A labor shortage sparked by the COVID-19 pandemic is helping formerly incarcerated people find jobs, according to The Associated Press.
At least 11.3 million jobs opened up in the U.S. “amid a dire national labor shortage” sparked by the pandemic, according to the July 10 AP story.
When Antonio McGowan walked out Mississippi’s Parchman State Penitentiary in 2014, and after 17 years, he had trouble finding a stable job and paycheck.
“Things weren’t in place” McGowan said. “They weren’t where I wanted them to be as far as being an individual back in society. It was a struggle.”
McGowan found himself working from one odd job to the next, including landscaping and painting, but it was not enough to pay the bills. It was difficult finding a permanent job with a criminal record.
In recent years, McGowan was able to find employment with the help of the Hinds County Reentry Program and MagCor, companies that provide job training for people in Mississippi correctional facilities and formerly incarcerated people seeking employment.
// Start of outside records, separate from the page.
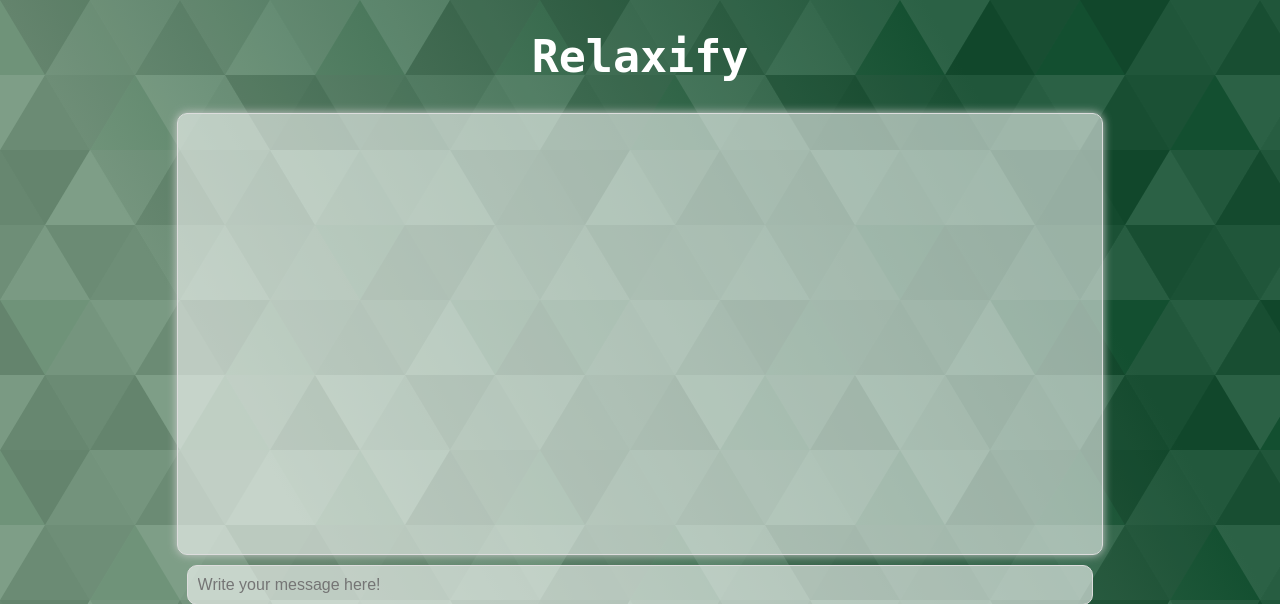
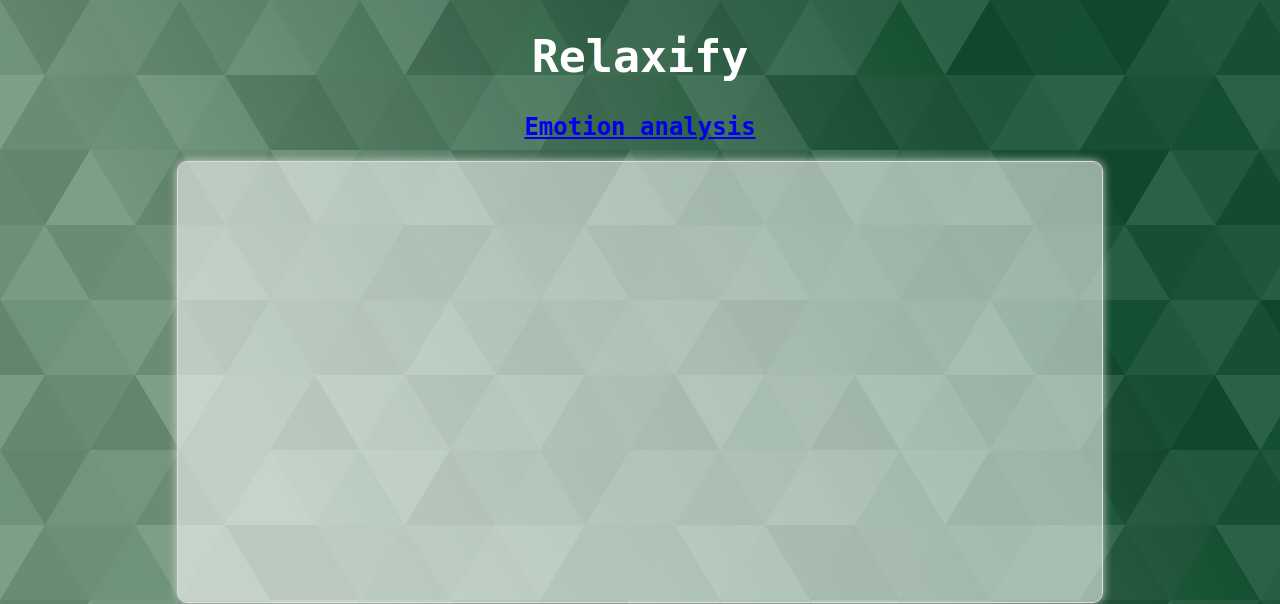
Before and after one commit to AliMoamen/Relaxify, a Flask app: page / in a window 1280 px wide. Shown: the top 604 px of the page. Run offline with Flask 3, Linux system fonts and the light colour scheme; some web fonts are replaced.

Commit message:
Update index.html

```diff
--- a/templates/index.html
+++ b/templates/index.html
@@ -9,6 +9,7 @@
 </head>
 <body>
     <h1>Relaxify</h1>
+    <h2><a href="/emotions">Emotion analysis</a></h2>
     <div id="chat-container"></div>
     <form id="message-form" autocomplete="off">
         <input type="text" name="message" id="message-input" placeholder="Write your message here!">
```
These jobs provide stable hours and a paycheck.
“We think the pandemic, in a sense, was a big help,” MagCor recruiter Eric Beamon said. “If no one wants to work anymore, or if everyone wants to work from home, employers are begging for employees.”
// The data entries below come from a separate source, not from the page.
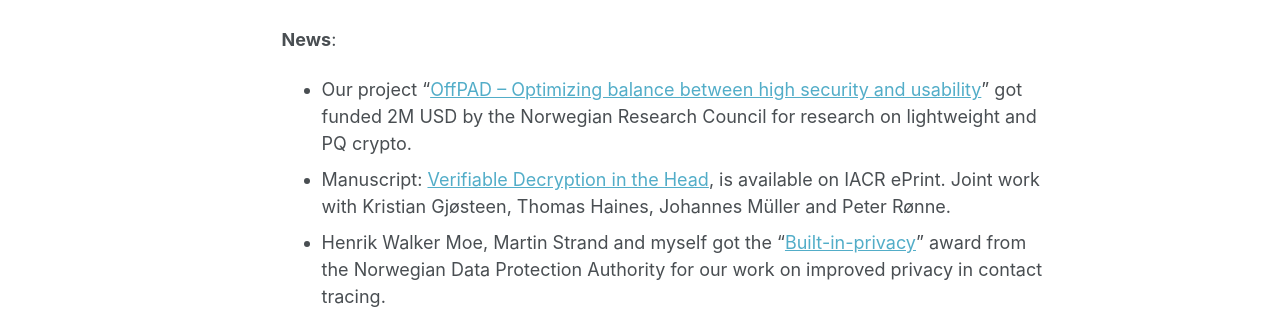
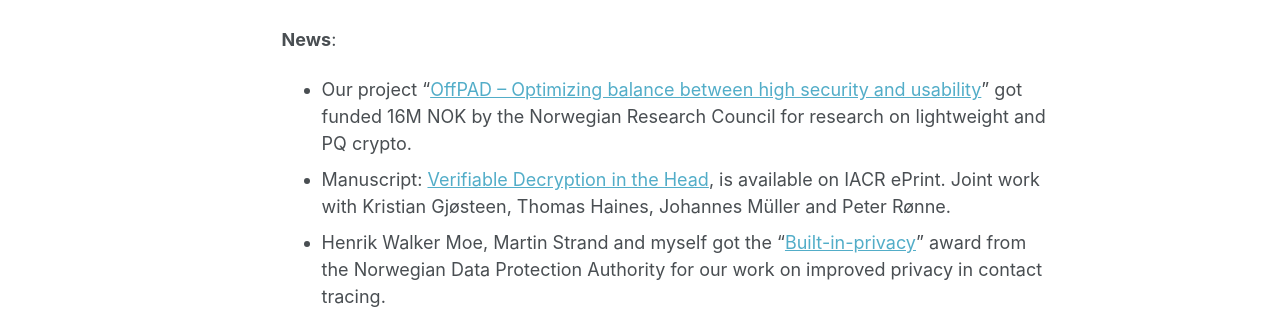
Before and after one commit to tjesi/tjesi.github.io, a Jekyll site: the page built from _pages/about.md, in a window 1280 px wide and 1303 px high. Shown: the part 633-942 px from the top of the window. Built offline with Jekyll 4.4.1, drawn with Linux system fonts in a browser that asks for light colours; some web fonts are replaced.

Commit message:
Update about.md

```diff
--- a/_pages/about.md
+++ b/_pages/about.md
@@ -19,7 +19,7 @@
 I've previously been working as a project manager at [Lær Kidsa Koding](https://www.kidsakoder.no) (2015-17), as a university college teacher at [Western Norway University of Applied Sciences](https://www.hvl.no/en) (2017-20), and I had a 3 months internship in 2018 at the IoT-security company [Intrinsic-ID](https://www.intrinsic-id.com) in Eindhoven, NL.
 
 **News**:
-- Our project "[OffPAD -- Optimizing balance between high security and usability](https://prosjektbanken.forskningsradet.no/en/project/FORISS/321619)" got funded 2M USD by the Norwegian Research Council for research on lightweight and PQ crypto.
+- Our project "[OffPAD -- Optimizing balance between high security and usability](https://prosjektbanken.forskningsradet.no/en/project/FORISS/321619)" got funded 16M NOK by the Norwegian Research Council for research on lightweight and PQ crypto.
 - Manuscript: [Verifiable Decryption in the Head](https://eprint.iacr.org/2021/558.pdf), is available on IACR ePrint. Joint work with Kristian Gjøsteen, Thomas Haines, Johannes Müller and Peter Rønne.
 - Henrik Walker Moe, Martin Strand and myself got the "[Built-in-privacy](https://www.datatilsynet.no/aktuelt/aktuelle-nyheter-2021/pris-for-innebygd-personvern-til-anonyme-tokens)" award from the Norwegian Data Protection Authority for our work on improved privacy in contact tracing.
 - Paper: [Lattice-Based Proof of Shuffle and Applications to Electronic Voting](https://eprint.iacr.org/2021/338.pdf), is accepted at CT-RSA. Joint work w/ Diego F. Aranha, Carsten Baum, Kristian Gjøsteen and Thor Tunge.
```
Studies show that having a stable job reduces recidivism. Even though not everyone is willing to hire people with criminal records, a 2021 survey conducted by the Society for Human Resource Management Foundation and the Charles Koch Institute shows 53% of professionals say they are willing to hire people with criminal records, up from 37% in 2018, according to the AP.
With the help of Upchurch Services, a company that allows workers to take classes in repair services and gain experience in the field, McGowan found a fulltime job in air conditioning and heating repairs, working 40 hours a week. He earns $15 an hour plus overtime and has full health care coverage.
“Summer, winter, spring or fall, you’ll need either heat or air conditioning,” he said. “So I found something I can help people out with. At the same time, it can keep me in the working class, so I don’t fall back into the things I used to do.”
McGowan said his work means more than just a job. “It’s the look on someone’s face,” he said. “When you fix something of theirs that’s been broken, they just smile. I spent so many years hurting people. So I know the look people have when they feel hurt. To see the reverse of that, it’s enough to make me happy.”
Other companies such as Amazon, Waffle House, and Columbus-based Lyle Machinery are among firms willing to hire ex-prisoners. There has been an increase in new jobs and in wages, some as paying as much as $20 an hour.
The workforce reentry program also provides parolees with mentors to help with the challenges after incarceration. Cynetra Freeman was Savannah Hayden’s mentor after she was released from prison in November for five felony convictions.
Freeman is the founder of Mississippi Center for Reentry, an organization that prepares inmates to leave prison and be ready and prepared for the workforce.
The day after Freeman was released from prison, she recalls taking the bus to the employment agency, only to be told she would never get a job because of her criminal record.
“This crushed me and made me think about others who felt the same devastation,” Freeman said. “Employment is one of the toughest aspects for a person who is just returning home.”
Freeman encouraged Hayden to think long-term for a stable job. Hayden now works as the mental health and drug addiction coordinator for Freeman at the Center for Reentry.
“After so many doors are slammed in your face, you get tired of asking,” Hayden said. “But there will be a person who says ‘yes,’ and that will change your life.”